Creating and Using Secrets in OpenShift

Creating Secrets (like creating ConfigMaps) is a vital part of Managing OpenShift workloads and is an exam objectives of the EX280 exam. Knowing how they work and how to configure them (from the command-line) will give you a better understanding of Secrets.

Secrets, how do they work

Secrets provide information (like config files or credentials) to workloads in your cluster. You can use a secret to provide a username and password to your pod or to add a SSL certificate to it.

No data on the node

When exposing secrets using volumes the data is stored in a tmpfs filesystem. This means that the data in de secret is not directly exposed to the node that the pod’s are running on1.

This provides a bit more security than that of ConfigMaps.

Secret types

There are 3 secret types available for you to us. Don’ worry, they are quite easy to keep apart:

  • docker-registry secrets are used by the internal docker registry of your container platform
  • tls secrets are used to provide tls certificates, keys or other supporting files to a pod
  • generic secrets are used to store everything from an API key to a config file
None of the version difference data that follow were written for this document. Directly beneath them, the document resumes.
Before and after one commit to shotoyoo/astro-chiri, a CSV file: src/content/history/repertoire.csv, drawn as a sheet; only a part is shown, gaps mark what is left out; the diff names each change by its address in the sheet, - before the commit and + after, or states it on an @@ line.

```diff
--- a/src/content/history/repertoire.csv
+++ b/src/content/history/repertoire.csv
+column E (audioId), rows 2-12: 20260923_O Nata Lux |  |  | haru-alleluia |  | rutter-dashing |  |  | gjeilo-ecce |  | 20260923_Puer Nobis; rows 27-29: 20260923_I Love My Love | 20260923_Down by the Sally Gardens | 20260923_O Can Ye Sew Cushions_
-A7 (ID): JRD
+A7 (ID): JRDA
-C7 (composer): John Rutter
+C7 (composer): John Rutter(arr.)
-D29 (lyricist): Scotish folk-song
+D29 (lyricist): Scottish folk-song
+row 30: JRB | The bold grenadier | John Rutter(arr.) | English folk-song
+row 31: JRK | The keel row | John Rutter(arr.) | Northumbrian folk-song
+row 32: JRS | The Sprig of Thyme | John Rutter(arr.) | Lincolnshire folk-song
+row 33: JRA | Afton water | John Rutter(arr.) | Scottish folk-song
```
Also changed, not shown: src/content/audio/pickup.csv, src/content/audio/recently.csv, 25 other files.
I will be discussing generic secrets in this post.

Encoding vs Encryption

An important factor to know when working with secrets are that they are not encrypted. The “secret” part of secrets is that they are not readable without decoding them. By default secrets are encodes in a base64 encoding. When you create a secret with, for example, a password key=value pair; the value will be encoded in base64.

We can simulate this in bash:

$ echo 'encoded_password' | base64

$ echo 'ZW5jb2RlZF9wYXNzd29yZAo=' | base64 -d

In this case the key=value pair would be rendered in our secret like this (because only the value is encoded, and not the key):


When we create a secret from yaml we need to encode it first. But when we create a secret with oc create the cluster takes care of this encoding for us. If you would use oc edit to live edit a secret, don’t forget to encode the string you are replacing.

Creating a secret

Creating a secret can be done by creating a yaml file and applying it to the cluster or by using the oc create secret command.

Creating a secret from yaml

Creating a secret form a yaml definition is quite easy when you know the layout. You always get an example from the official documentation or use oc explain secrets

The following is a yaml secret with our own value filled in:

# our-secret.yaml
apiVersion: v1
kind: Secret
  name: test-secret
  namespace: project-of-secrets
type: Opaque 
  password: ZW5jb2RlZF9wYXNzd29yZAo=

If we wanted to create a secret from this we would do so with:

$ oc apply -f our-secret.yaml 

Creating a secret from the cli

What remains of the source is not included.